Polar bear danger as tourists flock to Svalbard for eclipse

There are potential dangers of a camping trip to Norway’s remote Arctic
Outer parts of Scandinavia are seeing a sudden tourism boom this week. Danes are streaming to the Faroes and Norwegians have headed to Svalbard to witness a total solar eclipse taking place this morning. Thousands of tourists have joined them, while others are content with witnessing a partial eclipse at home.
But the potential dangers of a camping trip to Norway’s remote Arctic regions were revealed again this week when a Czech tourist was mauled by a polar bear. The attack took place late on Wednesday night.
“We were sleeping in the tent, and when I woke up the polar bear was standing on top of me,” Jakub Moravec, aged 37, told state-owned broadcaster NRK from his hospital bed. “It went straight to my head. Luckily my colleague shot it.”
Another Czech, Zuzanna Hakova, said her mother grabbed a revolver and shot the bear three times.
“We woke to shouts of ‘Bear! Bear!’ coming from the second tent,” she told NRK. “We had a rifle on the outside of each tent and we also had a revolver in our tent. The ones being attacked had no chance of getting their weapons, so my mother took her revolver and shot the bear.”

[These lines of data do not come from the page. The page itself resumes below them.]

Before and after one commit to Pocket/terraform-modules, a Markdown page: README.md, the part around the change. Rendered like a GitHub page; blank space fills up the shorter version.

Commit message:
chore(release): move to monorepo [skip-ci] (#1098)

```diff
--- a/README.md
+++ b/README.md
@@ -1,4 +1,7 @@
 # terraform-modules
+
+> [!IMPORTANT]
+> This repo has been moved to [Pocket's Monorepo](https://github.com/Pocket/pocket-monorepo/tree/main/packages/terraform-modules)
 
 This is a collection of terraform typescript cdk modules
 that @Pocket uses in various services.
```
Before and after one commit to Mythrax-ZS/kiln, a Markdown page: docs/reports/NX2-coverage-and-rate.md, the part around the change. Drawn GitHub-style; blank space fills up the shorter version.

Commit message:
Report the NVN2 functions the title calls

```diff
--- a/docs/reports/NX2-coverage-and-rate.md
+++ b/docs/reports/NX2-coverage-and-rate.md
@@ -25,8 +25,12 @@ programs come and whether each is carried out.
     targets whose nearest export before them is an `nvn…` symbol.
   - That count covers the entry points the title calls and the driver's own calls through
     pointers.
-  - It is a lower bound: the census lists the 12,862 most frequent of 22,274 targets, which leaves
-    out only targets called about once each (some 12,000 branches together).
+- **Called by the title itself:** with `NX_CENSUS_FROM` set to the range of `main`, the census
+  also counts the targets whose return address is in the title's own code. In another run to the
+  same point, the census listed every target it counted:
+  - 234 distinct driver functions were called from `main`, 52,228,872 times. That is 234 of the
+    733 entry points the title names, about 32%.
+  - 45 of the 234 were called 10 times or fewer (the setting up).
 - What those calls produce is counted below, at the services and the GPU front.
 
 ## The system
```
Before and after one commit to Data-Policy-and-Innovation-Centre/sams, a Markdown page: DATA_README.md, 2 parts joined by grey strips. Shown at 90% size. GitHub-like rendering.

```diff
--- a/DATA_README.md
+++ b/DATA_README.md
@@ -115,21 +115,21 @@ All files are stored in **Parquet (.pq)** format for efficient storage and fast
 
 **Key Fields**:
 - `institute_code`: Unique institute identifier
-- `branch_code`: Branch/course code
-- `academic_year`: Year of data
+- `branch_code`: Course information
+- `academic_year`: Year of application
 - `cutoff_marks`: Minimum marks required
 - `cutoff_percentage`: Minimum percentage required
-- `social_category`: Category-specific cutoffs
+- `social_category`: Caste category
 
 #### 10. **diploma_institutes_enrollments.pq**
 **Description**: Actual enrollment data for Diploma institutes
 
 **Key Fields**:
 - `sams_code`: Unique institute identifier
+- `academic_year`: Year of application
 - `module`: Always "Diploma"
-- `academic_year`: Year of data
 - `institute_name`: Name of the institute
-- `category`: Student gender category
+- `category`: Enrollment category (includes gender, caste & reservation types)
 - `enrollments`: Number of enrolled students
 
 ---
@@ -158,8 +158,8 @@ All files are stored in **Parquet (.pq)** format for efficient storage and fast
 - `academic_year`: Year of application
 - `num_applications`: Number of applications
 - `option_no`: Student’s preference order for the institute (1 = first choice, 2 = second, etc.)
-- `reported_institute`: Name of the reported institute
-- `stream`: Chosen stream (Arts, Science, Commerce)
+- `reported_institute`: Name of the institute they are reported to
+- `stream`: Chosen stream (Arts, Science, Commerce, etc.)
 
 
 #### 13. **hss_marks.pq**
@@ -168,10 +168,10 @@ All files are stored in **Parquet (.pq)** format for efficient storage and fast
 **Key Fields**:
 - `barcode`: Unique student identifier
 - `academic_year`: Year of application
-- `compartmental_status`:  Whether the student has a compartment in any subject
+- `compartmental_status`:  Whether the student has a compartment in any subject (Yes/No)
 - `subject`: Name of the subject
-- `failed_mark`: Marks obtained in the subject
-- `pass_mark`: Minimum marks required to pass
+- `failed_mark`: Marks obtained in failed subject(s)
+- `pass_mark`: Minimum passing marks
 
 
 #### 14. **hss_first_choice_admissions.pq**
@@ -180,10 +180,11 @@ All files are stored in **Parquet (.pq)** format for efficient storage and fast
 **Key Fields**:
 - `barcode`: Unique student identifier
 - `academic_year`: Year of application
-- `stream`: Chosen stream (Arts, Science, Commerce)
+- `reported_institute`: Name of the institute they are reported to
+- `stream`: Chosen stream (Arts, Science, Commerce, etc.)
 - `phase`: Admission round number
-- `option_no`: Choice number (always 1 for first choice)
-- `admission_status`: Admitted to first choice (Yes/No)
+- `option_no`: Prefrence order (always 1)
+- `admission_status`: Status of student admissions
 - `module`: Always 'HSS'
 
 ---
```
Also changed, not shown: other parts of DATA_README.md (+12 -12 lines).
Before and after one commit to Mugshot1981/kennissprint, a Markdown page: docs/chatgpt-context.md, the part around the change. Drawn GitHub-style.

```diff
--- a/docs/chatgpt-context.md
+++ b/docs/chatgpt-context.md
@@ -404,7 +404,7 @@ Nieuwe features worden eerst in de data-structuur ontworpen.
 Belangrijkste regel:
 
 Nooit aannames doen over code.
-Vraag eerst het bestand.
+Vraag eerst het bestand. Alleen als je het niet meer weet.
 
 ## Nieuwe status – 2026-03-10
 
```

They were part of a group of six campers who travelled to the islands for the eclipse. The victim is being treated for injuries to his face and arm. Up to 2,000 tourists from around the world are in Svalbard for the event. Around 3,000 polar bears live in archipelago, outnumbering the 2,500 inhabitants.
The Local / AFP
[pictured: Upper part of Longyeardalen; photo courtesy Hylgeriak/Wikipedia]